This is Mike playing Top Golf. He doesn't know I took this picture (or posted it). He may kill me if he reads this blog.....
BTW - by the time you read this - I should be on a beach, umbrella drink in hand....
Game: Top Golf
Platform: The Top Golf facility in Alexandria, VA
Imagine a really tricked out practice range. Or a live version of a golf simulator.
That's this place.
The game is played with the following:
- 20 balls with a chip inside that has your name registered in it.
- A large field with flags and holes.
- Golf clubs.
Try to aim the ball at the holes. If the ball drops in one of the holes, you score. The score is based on how close you are to the flag. The ball doesn't make it in the hole - you don't get points.
Here's a link to the FAQs.
Is the game fun? Why? What I like about this setup is that you have a target you shoot at. The Top Golf folks have done a nice job of modifying their games for different levels and objectives. The standard Top Golf game allows you to aim at any flag - but if you accidentally get it in another flag, that's OK too. Other games are not so forgiving.
Do I want to play this repeatedly?
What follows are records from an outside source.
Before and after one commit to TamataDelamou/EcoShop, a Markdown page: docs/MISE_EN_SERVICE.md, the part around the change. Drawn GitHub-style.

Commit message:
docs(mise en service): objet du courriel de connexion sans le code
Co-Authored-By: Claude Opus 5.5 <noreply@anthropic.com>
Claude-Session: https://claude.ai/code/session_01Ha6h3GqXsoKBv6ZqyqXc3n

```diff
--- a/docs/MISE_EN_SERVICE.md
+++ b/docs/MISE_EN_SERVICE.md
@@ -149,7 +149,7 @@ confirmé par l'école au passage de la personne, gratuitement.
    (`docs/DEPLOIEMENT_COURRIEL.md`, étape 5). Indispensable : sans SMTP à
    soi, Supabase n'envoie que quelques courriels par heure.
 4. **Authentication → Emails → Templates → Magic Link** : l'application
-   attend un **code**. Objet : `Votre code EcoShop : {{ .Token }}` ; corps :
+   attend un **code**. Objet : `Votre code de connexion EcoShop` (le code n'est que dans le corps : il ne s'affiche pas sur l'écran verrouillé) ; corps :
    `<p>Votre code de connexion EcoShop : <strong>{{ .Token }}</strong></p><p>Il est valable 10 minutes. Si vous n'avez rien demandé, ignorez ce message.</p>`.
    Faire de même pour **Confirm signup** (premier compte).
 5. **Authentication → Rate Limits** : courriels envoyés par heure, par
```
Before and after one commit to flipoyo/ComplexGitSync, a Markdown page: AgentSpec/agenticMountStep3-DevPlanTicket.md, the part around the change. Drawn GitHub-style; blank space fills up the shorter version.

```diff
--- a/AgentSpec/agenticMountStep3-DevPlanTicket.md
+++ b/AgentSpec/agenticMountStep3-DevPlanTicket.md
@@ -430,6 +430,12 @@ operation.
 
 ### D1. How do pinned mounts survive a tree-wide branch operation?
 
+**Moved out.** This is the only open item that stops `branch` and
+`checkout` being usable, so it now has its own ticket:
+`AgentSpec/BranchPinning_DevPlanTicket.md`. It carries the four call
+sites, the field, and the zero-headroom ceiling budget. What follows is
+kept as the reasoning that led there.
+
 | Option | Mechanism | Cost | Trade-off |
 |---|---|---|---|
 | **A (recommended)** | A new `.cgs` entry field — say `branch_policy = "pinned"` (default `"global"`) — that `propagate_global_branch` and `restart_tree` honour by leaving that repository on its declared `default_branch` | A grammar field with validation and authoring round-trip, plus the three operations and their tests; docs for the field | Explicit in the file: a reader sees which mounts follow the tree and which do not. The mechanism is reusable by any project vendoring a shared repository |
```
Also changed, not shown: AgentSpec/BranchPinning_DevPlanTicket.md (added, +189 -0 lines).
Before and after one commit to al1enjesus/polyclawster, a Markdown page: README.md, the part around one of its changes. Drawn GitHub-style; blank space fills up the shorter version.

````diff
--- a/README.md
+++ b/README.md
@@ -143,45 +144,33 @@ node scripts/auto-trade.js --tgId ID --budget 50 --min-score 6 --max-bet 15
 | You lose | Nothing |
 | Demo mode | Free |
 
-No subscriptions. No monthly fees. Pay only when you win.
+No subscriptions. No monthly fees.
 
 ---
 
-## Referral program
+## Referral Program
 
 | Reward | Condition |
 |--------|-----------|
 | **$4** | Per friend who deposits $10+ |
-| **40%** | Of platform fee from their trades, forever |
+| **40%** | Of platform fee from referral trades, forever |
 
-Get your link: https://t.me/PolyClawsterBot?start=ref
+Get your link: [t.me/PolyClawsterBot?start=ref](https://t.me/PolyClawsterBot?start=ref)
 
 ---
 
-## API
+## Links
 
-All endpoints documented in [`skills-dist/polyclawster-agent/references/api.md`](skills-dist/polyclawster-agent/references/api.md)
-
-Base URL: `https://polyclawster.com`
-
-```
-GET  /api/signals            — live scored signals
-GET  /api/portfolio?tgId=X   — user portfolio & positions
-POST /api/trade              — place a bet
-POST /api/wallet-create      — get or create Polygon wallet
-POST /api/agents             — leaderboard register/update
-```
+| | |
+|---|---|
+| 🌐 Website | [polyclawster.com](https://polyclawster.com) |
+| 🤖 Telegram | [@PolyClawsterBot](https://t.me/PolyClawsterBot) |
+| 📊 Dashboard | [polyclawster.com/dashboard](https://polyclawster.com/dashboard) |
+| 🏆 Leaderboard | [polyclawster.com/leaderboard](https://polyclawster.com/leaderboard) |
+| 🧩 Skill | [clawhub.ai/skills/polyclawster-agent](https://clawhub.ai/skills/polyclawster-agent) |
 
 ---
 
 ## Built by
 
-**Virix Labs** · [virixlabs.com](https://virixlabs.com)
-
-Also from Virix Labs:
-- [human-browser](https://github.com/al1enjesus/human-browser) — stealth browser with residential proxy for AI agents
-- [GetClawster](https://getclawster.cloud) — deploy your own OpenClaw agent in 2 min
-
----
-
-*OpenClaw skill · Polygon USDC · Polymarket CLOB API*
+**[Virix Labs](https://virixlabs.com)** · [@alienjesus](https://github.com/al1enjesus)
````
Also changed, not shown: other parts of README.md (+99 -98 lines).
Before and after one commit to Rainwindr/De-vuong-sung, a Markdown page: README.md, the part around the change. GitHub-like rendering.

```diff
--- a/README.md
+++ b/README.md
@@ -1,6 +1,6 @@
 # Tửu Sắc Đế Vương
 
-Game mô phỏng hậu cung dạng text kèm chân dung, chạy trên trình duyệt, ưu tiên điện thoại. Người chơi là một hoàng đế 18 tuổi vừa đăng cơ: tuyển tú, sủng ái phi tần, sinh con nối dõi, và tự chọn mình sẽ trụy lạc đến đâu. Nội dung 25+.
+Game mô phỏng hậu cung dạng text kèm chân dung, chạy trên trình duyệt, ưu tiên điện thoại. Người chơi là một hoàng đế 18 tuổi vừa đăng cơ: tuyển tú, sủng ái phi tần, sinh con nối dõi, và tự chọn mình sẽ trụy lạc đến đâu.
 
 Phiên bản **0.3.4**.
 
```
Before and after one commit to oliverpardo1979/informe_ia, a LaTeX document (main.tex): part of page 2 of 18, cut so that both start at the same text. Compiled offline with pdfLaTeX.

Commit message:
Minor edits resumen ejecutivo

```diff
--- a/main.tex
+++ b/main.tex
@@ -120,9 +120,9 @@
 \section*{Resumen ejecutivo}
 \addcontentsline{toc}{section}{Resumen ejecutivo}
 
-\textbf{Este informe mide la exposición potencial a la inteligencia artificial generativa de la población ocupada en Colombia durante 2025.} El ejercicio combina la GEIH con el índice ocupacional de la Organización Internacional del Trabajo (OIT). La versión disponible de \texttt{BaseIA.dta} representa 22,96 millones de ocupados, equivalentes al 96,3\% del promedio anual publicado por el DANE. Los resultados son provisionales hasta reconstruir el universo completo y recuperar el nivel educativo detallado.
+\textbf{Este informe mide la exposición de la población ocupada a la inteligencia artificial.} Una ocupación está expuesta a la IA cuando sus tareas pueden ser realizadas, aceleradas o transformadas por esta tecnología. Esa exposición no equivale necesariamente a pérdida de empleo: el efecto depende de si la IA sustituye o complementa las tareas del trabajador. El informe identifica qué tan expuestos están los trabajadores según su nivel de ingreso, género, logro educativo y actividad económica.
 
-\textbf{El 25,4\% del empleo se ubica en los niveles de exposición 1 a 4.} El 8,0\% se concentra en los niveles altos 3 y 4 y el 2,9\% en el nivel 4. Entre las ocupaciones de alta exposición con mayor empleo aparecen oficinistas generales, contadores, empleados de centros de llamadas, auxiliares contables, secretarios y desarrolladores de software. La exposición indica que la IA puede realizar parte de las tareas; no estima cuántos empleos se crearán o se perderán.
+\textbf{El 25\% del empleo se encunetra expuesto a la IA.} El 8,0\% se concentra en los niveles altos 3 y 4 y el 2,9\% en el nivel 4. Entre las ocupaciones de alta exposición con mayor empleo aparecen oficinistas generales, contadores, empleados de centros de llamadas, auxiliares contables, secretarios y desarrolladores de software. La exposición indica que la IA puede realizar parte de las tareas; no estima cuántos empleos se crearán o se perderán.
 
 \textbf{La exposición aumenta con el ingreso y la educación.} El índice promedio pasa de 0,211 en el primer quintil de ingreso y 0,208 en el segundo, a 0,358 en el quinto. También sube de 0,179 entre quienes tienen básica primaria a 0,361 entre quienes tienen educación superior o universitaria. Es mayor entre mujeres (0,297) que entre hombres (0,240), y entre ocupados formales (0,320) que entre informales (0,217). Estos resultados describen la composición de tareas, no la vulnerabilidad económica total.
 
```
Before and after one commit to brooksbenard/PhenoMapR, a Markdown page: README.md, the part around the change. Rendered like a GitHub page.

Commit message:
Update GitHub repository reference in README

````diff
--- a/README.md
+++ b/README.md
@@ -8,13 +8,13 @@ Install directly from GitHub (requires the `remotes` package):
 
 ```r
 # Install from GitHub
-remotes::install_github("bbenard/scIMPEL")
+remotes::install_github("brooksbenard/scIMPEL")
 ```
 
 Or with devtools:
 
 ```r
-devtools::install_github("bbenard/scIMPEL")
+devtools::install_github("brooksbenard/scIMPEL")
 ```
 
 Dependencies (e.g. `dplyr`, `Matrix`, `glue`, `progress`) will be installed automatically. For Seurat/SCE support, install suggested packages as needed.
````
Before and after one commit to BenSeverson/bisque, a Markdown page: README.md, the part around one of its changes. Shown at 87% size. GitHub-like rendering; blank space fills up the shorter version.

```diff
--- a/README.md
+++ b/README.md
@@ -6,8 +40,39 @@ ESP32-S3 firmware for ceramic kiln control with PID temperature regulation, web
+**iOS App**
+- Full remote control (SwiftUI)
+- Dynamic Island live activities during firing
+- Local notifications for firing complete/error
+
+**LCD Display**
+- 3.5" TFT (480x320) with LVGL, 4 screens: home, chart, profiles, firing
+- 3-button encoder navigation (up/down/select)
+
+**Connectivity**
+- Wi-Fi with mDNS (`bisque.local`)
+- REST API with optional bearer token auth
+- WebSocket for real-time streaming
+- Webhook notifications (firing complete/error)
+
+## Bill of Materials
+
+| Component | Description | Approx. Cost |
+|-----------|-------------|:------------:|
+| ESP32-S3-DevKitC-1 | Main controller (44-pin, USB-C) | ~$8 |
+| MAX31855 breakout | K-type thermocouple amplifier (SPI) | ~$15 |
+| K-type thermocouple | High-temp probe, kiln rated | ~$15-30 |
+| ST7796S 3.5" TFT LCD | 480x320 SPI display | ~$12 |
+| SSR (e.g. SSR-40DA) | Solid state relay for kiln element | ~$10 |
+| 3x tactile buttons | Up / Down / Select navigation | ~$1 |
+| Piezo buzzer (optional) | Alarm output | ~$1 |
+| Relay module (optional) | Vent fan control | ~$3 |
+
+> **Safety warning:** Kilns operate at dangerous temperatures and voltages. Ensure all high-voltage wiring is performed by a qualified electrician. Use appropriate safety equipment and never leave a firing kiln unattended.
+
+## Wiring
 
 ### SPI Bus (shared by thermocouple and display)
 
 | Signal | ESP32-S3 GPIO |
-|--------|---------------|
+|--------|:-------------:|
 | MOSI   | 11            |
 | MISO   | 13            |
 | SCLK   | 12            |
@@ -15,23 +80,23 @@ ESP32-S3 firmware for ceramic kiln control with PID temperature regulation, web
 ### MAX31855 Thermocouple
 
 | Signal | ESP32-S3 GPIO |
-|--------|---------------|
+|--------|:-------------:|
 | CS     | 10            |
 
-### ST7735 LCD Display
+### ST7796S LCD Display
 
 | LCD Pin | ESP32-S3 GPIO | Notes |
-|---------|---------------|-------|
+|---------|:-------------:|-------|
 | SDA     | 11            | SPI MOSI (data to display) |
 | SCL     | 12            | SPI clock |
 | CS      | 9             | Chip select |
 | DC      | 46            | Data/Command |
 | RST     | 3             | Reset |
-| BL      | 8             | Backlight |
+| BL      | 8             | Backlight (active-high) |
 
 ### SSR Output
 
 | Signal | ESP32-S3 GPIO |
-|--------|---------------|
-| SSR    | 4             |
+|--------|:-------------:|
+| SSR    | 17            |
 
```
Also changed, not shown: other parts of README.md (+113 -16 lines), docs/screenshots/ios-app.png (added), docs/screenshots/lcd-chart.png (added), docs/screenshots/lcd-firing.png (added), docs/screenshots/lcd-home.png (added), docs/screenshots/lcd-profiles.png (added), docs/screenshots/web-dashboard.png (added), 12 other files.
It's pricier than the practice range. However, if I either want to goof off / play with friends and it's too crummy for a round OR I want to accomplish something very particular with more detailed distance feedback than I get from the practice range - this is a good place to go.
What did I learn playing it? That I am still crummy at golf.
First - the competition aspect. If I play with friends - I find that I am more inclined to practice distances that I am already strong at (the yellow flags at 75 yards out get LOTS of play from me). Depending on the objective - this may or may not be a good thing. In this last session - my strategy probably served to improve the accuracy of my mid-range game, but did NOTHING to help my distance.
Second - the allowance for slop. Top Golf has a series of games - some games require you to hit a specific target. Others allow you to hit ANY target. For first time / beginner golfers, the fact that you can still get points even if you don't hit it where you are aiming may be motivating. For more advanced golfers, misses might be inadvertently rewarded and potentially result in bad habits - like the time I was aiming at the green flag (125 yards out) and hit a fantastic shot into the brown flag (150 yards out). If I were on a REAL golf course - that baby would be in the woods / water / sand.
What element(s) can I use when designing a game at work?
When choosing to develop a competitive element, it's good to make sure that the act of competition does not inadvertently undermine the objective.
When designing the rewards structure, make sure you are not rewarding slop while keeping beginners motivated. Top Golf addresses this through different games - but the default game is pretty loose.